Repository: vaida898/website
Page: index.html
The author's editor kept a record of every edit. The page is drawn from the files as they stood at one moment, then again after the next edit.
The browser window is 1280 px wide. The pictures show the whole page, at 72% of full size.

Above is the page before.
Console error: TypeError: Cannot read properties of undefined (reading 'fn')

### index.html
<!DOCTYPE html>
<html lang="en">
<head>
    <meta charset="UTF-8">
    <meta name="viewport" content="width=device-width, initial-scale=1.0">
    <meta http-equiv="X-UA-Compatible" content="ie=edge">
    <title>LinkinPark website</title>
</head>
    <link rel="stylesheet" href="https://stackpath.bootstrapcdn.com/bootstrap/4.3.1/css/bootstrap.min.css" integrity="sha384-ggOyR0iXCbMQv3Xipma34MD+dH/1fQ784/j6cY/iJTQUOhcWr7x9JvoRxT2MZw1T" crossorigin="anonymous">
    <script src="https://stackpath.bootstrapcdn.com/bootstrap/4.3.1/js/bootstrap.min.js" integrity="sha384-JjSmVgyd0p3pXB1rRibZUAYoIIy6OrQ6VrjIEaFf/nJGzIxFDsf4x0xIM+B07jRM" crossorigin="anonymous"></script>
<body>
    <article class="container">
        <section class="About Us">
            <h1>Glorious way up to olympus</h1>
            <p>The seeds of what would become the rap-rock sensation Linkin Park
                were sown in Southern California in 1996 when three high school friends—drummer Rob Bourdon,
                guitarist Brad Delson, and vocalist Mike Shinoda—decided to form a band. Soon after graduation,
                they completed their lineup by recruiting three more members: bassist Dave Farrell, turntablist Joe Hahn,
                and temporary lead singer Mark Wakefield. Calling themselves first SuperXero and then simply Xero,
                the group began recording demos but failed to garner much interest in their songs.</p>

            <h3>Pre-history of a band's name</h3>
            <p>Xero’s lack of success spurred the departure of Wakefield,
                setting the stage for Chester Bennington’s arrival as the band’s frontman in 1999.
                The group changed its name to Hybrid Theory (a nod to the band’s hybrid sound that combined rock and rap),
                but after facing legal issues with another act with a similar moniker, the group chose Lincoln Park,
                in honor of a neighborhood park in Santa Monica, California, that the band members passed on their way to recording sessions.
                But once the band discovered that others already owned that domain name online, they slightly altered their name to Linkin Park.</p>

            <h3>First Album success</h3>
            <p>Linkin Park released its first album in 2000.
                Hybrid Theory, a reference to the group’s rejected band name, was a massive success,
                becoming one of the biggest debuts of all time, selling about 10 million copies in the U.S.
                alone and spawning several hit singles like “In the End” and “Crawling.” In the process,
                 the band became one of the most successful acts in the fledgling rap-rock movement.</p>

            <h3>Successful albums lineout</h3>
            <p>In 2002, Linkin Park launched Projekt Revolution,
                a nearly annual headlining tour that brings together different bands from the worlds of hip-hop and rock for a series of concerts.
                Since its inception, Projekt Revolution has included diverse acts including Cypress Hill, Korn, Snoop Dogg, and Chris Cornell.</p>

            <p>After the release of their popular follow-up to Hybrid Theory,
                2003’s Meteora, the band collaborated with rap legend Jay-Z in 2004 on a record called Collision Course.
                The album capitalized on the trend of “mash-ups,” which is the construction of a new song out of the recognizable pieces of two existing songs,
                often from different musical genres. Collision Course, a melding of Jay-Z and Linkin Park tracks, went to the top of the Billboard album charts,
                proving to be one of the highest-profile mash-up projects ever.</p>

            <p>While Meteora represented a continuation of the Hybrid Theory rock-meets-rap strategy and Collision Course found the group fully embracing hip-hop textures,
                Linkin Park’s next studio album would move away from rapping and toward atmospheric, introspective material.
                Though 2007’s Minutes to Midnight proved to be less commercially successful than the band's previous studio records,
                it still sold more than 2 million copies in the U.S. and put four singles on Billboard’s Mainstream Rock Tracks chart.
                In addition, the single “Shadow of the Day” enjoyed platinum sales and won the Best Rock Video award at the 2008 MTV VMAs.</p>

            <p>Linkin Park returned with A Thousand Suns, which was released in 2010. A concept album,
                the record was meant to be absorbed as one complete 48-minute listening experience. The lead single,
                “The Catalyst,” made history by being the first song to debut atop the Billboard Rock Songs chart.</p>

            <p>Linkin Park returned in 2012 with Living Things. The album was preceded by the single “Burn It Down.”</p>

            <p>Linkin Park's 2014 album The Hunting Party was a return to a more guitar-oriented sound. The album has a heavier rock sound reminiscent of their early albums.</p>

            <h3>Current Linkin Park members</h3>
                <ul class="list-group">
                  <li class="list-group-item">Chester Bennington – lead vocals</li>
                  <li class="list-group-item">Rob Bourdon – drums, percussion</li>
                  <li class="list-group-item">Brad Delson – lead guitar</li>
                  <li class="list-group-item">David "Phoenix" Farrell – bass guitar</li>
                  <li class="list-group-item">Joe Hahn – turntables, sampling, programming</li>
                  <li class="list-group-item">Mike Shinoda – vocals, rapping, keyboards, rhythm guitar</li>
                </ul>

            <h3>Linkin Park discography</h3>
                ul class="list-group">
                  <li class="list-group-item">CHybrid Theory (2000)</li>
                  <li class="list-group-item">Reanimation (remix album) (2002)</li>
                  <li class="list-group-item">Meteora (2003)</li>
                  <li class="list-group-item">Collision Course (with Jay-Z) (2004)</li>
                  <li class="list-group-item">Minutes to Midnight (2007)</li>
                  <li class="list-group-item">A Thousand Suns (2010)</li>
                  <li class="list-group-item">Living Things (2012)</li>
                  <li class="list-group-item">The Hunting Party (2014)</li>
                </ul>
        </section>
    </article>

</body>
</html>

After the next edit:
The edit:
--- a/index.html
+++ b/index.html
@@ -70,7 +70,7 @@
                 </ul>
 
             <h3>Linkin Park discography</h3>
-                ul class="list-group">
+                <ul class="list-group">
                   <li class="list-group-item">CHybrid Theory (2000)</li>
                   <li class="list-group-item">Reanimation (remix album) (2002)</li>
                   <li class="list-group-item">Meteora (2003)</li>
■ ■ ■ ■
How to complete this task
Could you restate, word for word, the lines above from the one with "<p>Linkin Park released" to the one with "<p>After the release", both included?

Reply to the exercise
            <p>Linkin Park released its first album in 2000.
                Hybrid Theory, a reference to the group’s rejected band name, was a massive success,
                becoming one of the biggest debuts of all time, selling about 10 million copies in the U.S.
                alone and spawning several hit singles like “In the End” and “Crawling.” In the process,
                 the band became one of the most successful acts in the fledgling rap-rock movement.</p>

            <h3>Successful albums lineout</h3>
            <p>In 2002, Linkin Park launched Projekt Revolution,
                a nearly annual headlining tour that brings together different bands from the worlds of hip-hop and rock for a series of concerts.
                Since its inception, Projekt Revolution has included diverse acts including Cypress Hill, Korn, Snoop Dogg, and Chris Cornell.</p>

            <p>After the release of their popular follow-up to Hybrid Theory,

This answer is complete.